BIOTOP’s goal, since their foundation more than three decades ago, has been “the perfect symbiosis of natural pool and traditional swimming pool […] without any chemicals at all, but with an abundance of flora and fauna.”
The pools, being living environs, of course, do not feature that ubiquitous and beloved David Hockney aqua color we associate with swimming. Instead, you get a bit murky, greenish hue, reminiscent of gorgeous natural lakes. And that’s a good thing. But aside from the fact that you’ll be frolicking in chlorine- and chemical-free waters and might like the natural aesthetic, eco ponds have an environmental advantage.
According to Bloomberg Business, “natural swimming ponds are not heated, saving on energy costs. Lower temperatures reduce evaporation and thus, water use. Owners can also bank the average $350 to $500 that most Americans spend on chlorine and pool chemicals each year.”
How does it all work? BIOTOP pools feature a wall that shields the pool from the so-called “regeneration zone, where impurities and excess nutrients are decomposed by plants and microorganisms.” A submerged pump house flows the water into the pool. The self-cleaning curved sieve skimmer catches mucilaginous algae and the tiniest impurities but releases their nutrients back into the pool. The Phosphorus Filter PhosTec Ultra starves the algae out by binding the algae-producing phosphorous that is dissolved in the water.

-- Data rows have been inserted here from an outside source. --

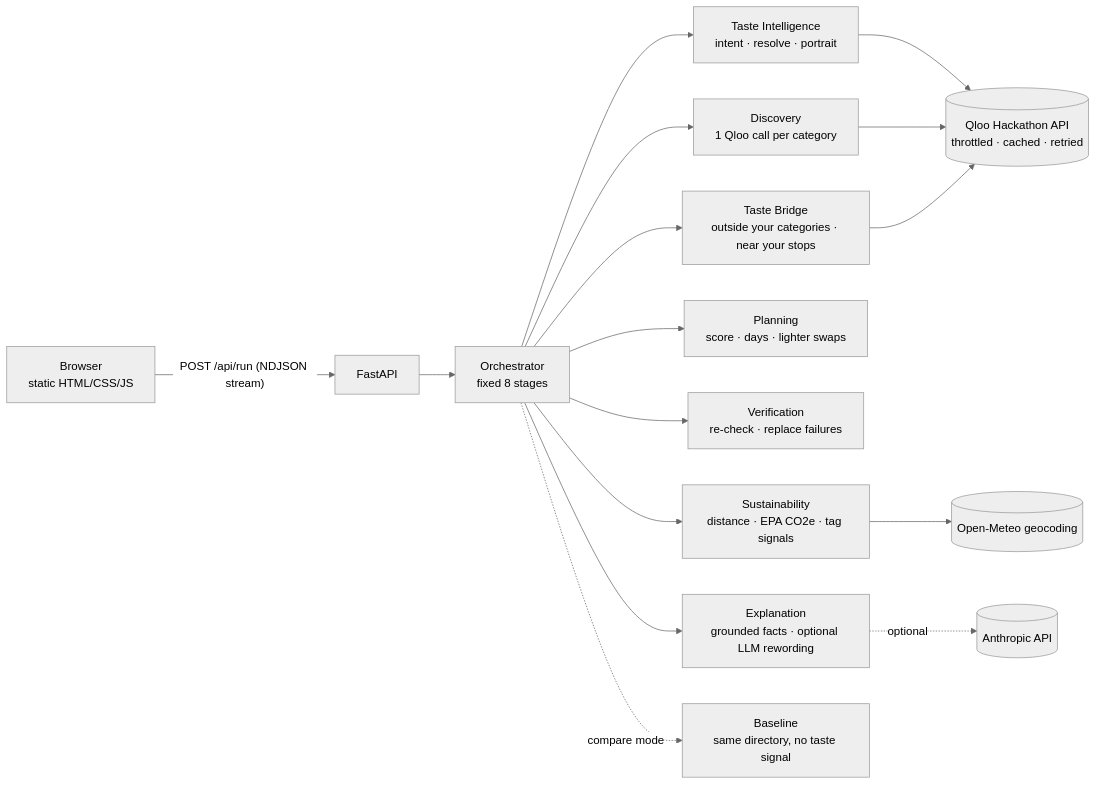
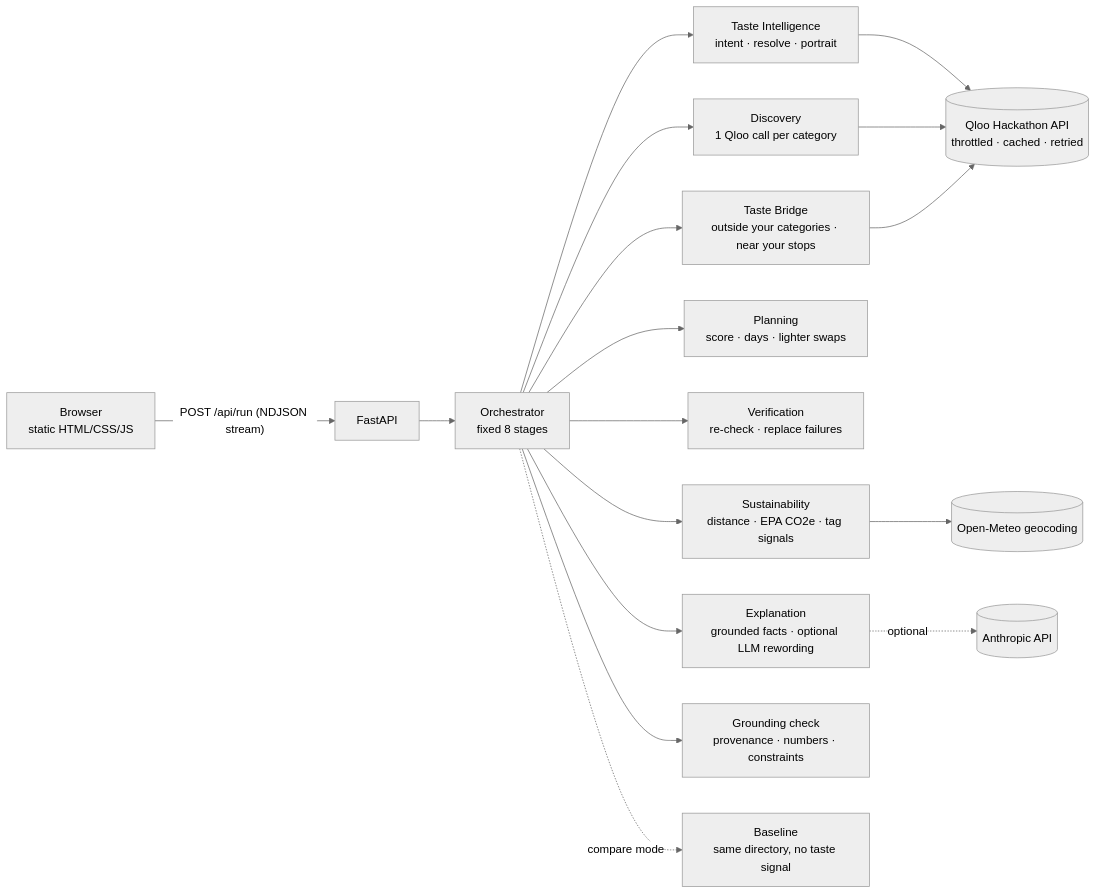
The diagram in README.md (jaharilockett81/earthpulse-ai), drawn with Mermaid (neutral theme) before and after one commit. The commit also changed other lines of this file and 15 other files, not shown here.

First line of the commit message:
Add grounding check, bounded adaptation and failure drill; truthful results report

````diff
--- a/README.md
+++ b/README.md
@@ -59,16 +75,17 @@
 ```mermaid
 flowchart LR
     U[Browser<br/>static HTML/CSS/JS] -- "POST /api/run (NDJSON stream)" --> API[FastAPI]
     API --> O[Orchestrator<br/>fixed 8 stages]
     O --> T[Taste Intelligence<br/>intent · resolve · portrait]
     O --> D[Discovery<br/>1 Qloo call per category]
     O --> S[Sustainability<br/>distance · EPA CO2e · tag signals]
     O --> P[Planning<br/>score · days · lighter swaps]
     O --> V[Verification<br/>re-check · replace failures]
     O --> E[Explanation<br/>grounded facts · optional LLM rewording]
     O --> TB[Taste Bridge<br/>outside your categories · near your stops]
+    O --> GR[Grounding check<br/>provenance · numbers · constraints]
     T & D & TB --> Q[(Qloo Hackathon API<br/>throttled · cached · retried)]
     S --> G[(Open-Meteo geocoding)]
     E -.optional.-> L[(Anthropic API)]
     O -. compare mode .-> B[Baseline<br/>same directory, no taste signal]
 ```
````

BIOTOP’s range of natural and living pools and ponds is stunning. Don’t expect overgrown crunchy, hippie gardens, although you can have that, too! Check out their modern take in image number two above; © www.swimming-teich.com / Daniela Toman), made with the help of water experts to create the illusion of a reflecting pool. A swimming pond in Israel (image four: © www.swimming-teich.com / Hedva Shefaram) is an infinity pool with an incredible view, featuring a regeneration area with white sea roses. From Italy to Israel, Yorkshire (image above this paragraph; © www.swimming-teich.com / Jeremy Murch) to the Austrian Alps, variations are highly individualistic and seemingly limitless. Visit the BIOTOP website to get inspired and learn more.